Sunday, July 31, 2011

soul revolution

Originally uploaded by travellingLite
The matatu comes like lightning- the ‘conductor’ holding a small card with a number, shouting the same, standing on the footrest, grasping the roof with his right hand.
I jump in and navigate gingerly through the narrow passage to go to a seat in the last row- the one with the best view, while Lil’ Bow-wow belts out ‘Bounce with me’ in the background.

The headrests are covered with cheap red plastic that match the upholstered black and red ceiling. Suddenly it swerves to avoid another matatu startling all the occupants. The man in the front seat reads an English newspaper about the tragedy in Norway, another continues to shout on the phone, a pretty girl in a grey skirt and pink blouse chews gum and plays with her sparkly pink rose earrings.

Armed with my camera, I am on my way to meet brothers from a Rastafarian CBO based in Kibera, the largest slum in Kenya and the second largest slum in the world. Shiriki, means to share in Swahili, unites the youth of Kibera to rally around environment conservation causes while earning a decent living through the arts, music and agriculture.
In a colorful studio surrounded by banana trees, taking in a breathful of marijuana from an intricately carved pipe, Ras Githaka explains the vision of Shiriki- to take the youth back to the villages, to teach them how to lead a fruitful life, use the natural resources available to provide for “Rasta livity”, as they say.

The studio is a living example of their ideology. It’s a place where the youth meet regularly to make music, weave bracelets, make slippers out of recycled tires, and cook meals made of plantains, avocados, beans and ugali (made of maize flour) over firewood. It also houses a small library, a small shop to sell bracelets and slippers.
The next day, I meet the Roots Connection band, who are practicing for an all-night concert over the weekend. As Joelle, the volunteer from Canada, who introduced me to this group, takes lessons in Photoshop from one of the brothers, I make my way towards a simple home-made loom, where one of the brothers is weaving a scarf in red, green and gold. Red is said to signify the blood of martyrs, green the vegetation and beauty of Ethiopia, where the Rasta movement originated, and gold the wealth of Africa. Many of its adherents worshipping Haile Selassie I, the emperor of Ethiopia as the reincarnation of Jesus- all Rastas here proudly wear a badge with his picture on it.

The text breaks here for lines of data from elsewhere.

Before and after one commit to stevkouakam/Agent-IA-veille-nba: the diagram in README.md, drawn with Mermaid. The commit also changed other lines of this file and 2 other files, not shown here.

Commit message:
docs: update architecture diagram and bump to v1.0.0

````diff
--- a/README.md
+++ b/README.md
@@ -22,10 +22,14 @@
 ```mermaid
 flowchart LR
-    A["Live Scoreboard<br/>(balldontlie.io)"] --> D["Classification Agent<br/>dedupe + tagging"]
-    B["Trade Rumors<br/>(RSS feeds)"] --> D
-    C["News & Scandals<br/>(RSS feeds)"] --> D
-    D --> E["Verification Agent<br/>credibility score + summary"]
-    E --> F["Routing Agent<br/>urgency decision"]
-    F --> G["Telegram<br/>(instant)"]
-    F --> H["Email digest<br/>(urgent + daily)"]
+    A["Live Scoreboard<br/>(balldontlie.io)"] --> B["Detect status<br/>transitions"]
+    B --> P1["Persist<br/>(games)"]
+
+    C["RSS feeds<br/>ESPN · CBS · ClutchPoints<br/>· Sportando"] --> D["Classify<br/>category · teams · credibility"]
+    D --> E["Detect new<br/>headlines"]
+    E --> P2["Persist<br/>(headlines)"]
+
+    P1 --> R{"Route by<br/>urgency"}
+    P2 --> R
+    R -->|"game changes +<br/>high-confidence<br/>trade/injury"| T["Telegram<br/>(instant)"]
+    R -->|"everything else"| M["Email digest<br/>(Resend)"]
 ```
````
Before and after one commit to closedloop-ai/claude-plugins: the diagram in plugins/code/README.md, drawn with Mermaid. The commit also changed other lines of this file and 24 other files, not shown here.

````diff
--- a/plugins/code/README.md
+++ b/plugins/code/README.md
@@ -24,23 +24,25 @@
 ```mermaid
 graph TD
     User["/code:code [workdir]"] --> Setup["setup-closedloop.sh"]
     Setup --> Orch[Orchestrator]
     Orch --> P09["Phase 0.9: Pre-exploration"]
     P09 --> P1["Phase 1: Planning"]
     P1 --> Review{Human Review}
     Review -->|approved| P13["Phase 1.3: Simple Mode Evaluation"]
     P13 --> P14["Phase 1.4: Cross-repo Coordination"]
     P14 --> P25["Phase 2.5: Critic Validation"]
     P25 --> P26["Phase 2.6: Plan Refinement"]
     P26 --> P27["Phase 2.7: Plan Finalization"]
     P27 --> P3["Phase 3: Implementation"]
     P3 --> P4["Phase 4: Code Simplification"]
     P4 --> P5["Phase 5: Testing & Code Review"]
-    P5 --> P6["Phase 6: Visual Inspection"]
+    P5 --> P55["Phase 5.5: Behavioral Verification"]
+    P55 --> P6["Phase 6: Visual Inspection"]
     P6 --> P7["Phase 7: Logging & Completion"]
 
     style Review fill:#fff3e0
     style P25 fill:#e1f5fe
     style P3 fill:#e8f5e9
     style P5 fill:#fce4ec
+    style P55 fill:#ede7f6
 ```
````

As they make melodious reggae music with meaningful lyrics, I wonder if they would be misunderstood by the most of the society due to their appearance or habits- wearing of dreadlocks and smoking weed, considered a spiritual act by the Rastafarians, is common practice.

For all the good they do, their alcohol-free and meat-free self-sustaining existence, the degree of self-sufficiency and self-reliance they have and try to instill in others, I personally consider these children of the earth the Enlightened Sons of Kibera.

Thursday, July 28, 2011


Originally uploaded by travellingLite
Alex welcomes me to Cairo with a Revolution 2.0 t-shirt with an Egyptian flag and the date 25.01.2011 on it. What began as a ‘normal’ protest against police brutality on Police Day (Jan 25th), turned into Revolution 2.0, 1.0 being the one in 1952 that converted Egypt from a monarchy to a Republic.

The following day, on the metro, Alex practices his Arabic with a bubbly 5 year old. The kid, half-shocked and half-amused at the tall foreigner talking in his language, nonchalantly mentions that he is going to Tahrir, as are we.

We step out of the train to be stopped by 14 year olds, who check our passports and bags, before we can make it to the square. I wonder if they stop anyone from entering…

There is an excitement that lingers at Tahrir square or hope perhaps for a better future. Egyptian flags flutter in the little wind there is on this hot, humid day. Men, women, boys, girls, children of all ages lounge about in the square that has been cordoned off to traffic, quite a difference compared to my last time in Cairo three years ago. A teenager timidly suggests me to cover my head with a scarf, before disappearing in the crowd.

In one corner, everyone bows in prayer to the call of the mullah. Hundreds others live comfortably in their encampments, surrounded by enormous posters about the revolution.
A man sits on a railing and smokes, patiently waiting for customers for t-shirts that say “I love Egypt”. Another painstakingly bends down and draws on the road- more drawings of a person holding the Egyptian flag against the sun. A graffiti on the wall of a popular cafĂ© screams ‘I want to see another president b4 I die’.

A young man wearing a purple shirt, LOVE written all over it inversely, two brushes in hand, one in his mouth- red, black, white, his forehead painted with those colors, offers to paint my hand.
I oblige with a smile and a ‘Shokran’, and extend my left hand, struggling to hold the heavy wide-angle still as I take a shot of the moment where I become a part of the revolution, as best I can.

Tuesday, July 19, 2011

then again...

time to dust off this space. kwa heri :)